By Ellen Garnett
The word “forced,” to start off with, is intimidating. According to the Simmons website under the Campus Life tab, these “forced” triples or doubles are actually defined as “expanded occupancy rooms,” which means that they are smaller than the real triples and doubles.
For me, living in an expanded occupancy triple works out well. People keep stopping by our dorm saying, “Wow, you got gypped!” but did we really? Sure, we have less space than the actual triples, which are located in South, Arnold, Dix, Evans, and Smith, but space ceases to be a problem when you get along with your roommates. And if you DON’T get along with your roommates, as I have heard from several Sharks, you’re in luck.
To make up for the limited space in a “forced” double or triple, the Office of Student Life and Affairs (OSLA) provides us with some pretty sweet deals. Keep in mind that these activities are meant to break the ice with your roommates if you haven’t already. In the Triple Play green folder that one of your roommates was provided with when they first checked in on move-in day, you will find three activity options that you and your fellow roommates can choose to participate in — for FREE.
I can’t seem to emphasize that word enough. It’s a beautiful word when you’re a broke college student, like most of us are. These entertainment activities include three passes to any Simmons L.E.A.P. class, three movie tickets to Regal Cinemas at the Landmark Center, or three passes to the New England Aquarium. But wait, there’s more! There is also a study-break voucher, which offers each roommate a free beverage at Java City (aka Common Grounds).
While “forced” rooms can seem uncomfortable at times when you constantly have to scooch out of the way of your roommates, Simmons has got your back, and you’re also not alone. There are 24 expanded occupancy triples in Simmons Hall, six in Morse, and 15 expanded occupancy doubles in North. Last year, according to Housing Coordinator Sarah Cyr-Mutty, there were 28 expanded occupancy triples at the start of the year and no expanded occupancy doubles. Worse comes to worst, the option for de-tripling or de-doubling is a possibility.
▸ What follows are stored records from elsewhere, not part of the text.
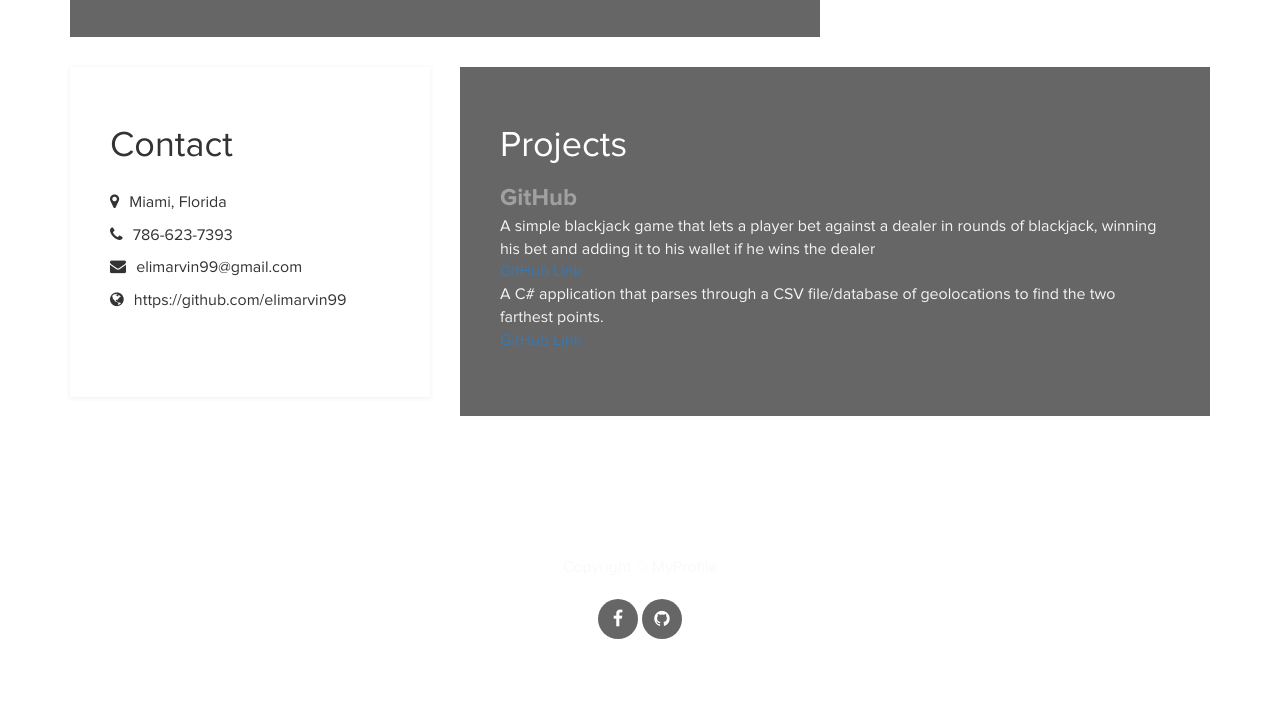
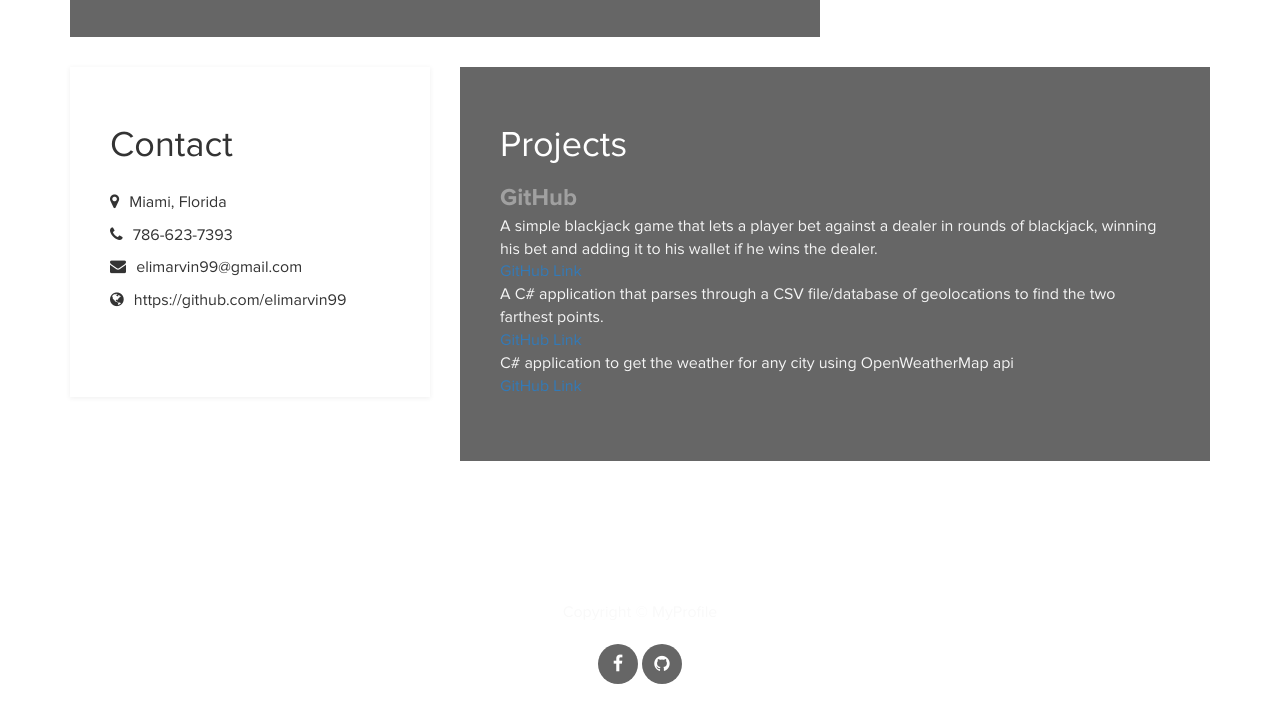
Before and after one commit to elimarvin99/PortfolioWebsite, a plain HTML site: page index-gray.html in a window 1280 px wide. Shown: the part 1735-2457 px from the top of the page. Drawn offline with Linux system fonts and the light colour scheme.

Commit message:
added openweathermap project

```diff
--- a/index-gray.html
+++ b/index-gray.html
@@ -125,10 +125,13 @@ http://www.templatemo.com/tm-467-easy-profile
 				<h2 class="white">Projects</h2>
 					<div class="experience-content">
 						<h4 class="experience-title accent">GitHub</h4>
-						<p class="education-description"> A simple blackjack game that lets a player bet against a dealer in rounds of blackjack, winning his bet and adding it to his wallet if he wins the dealer<br>
+						<p class="education-description"> A simple blackjack game that lets a player bet against a dealer in rounds of blackjack, winning his bet and adding it to his wallet if he wins the dealer.<br>
 							<a href="https://github.com/elimarvin99/BlackJack.cs">GitHub Link</a><br>
 							A C# application that parses through a CSV file/database of geolocations to find the two farthest points.<br>
-							<a href="https://github.com/elimarvin99/TacoParser">GitHub Link</a>
+							<a href="https://github.com/elimarvin99/TacoParser">GitHub Link</a><br>
+							C# application to get the weather for any city using OpenWeatherMap api<br>
+							<a href="https://github.com/elimarvin99/OpenWeatherMap">GitHub Link</a>
+
 						</p>
 					</div>
 			</div>
```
“We are already looking to be able to get people out of those expanded occupancy spaces, which has been our goal all along,” said Cyr-Mutty. She explained that they had not anticipated the large size of the incoming first-year class, which helped account for the increased amount of expanded occupancy rooms, but the major factor was that they had twice the amount of seniors going through housing selection than usual.
As the transition into college life may be difficult, especially for those feeling cramped in expanded occupancy rooms, students should take advantage of their “forced” life and, if they they have to, drag their roommates out to spend some not-so-forced quality time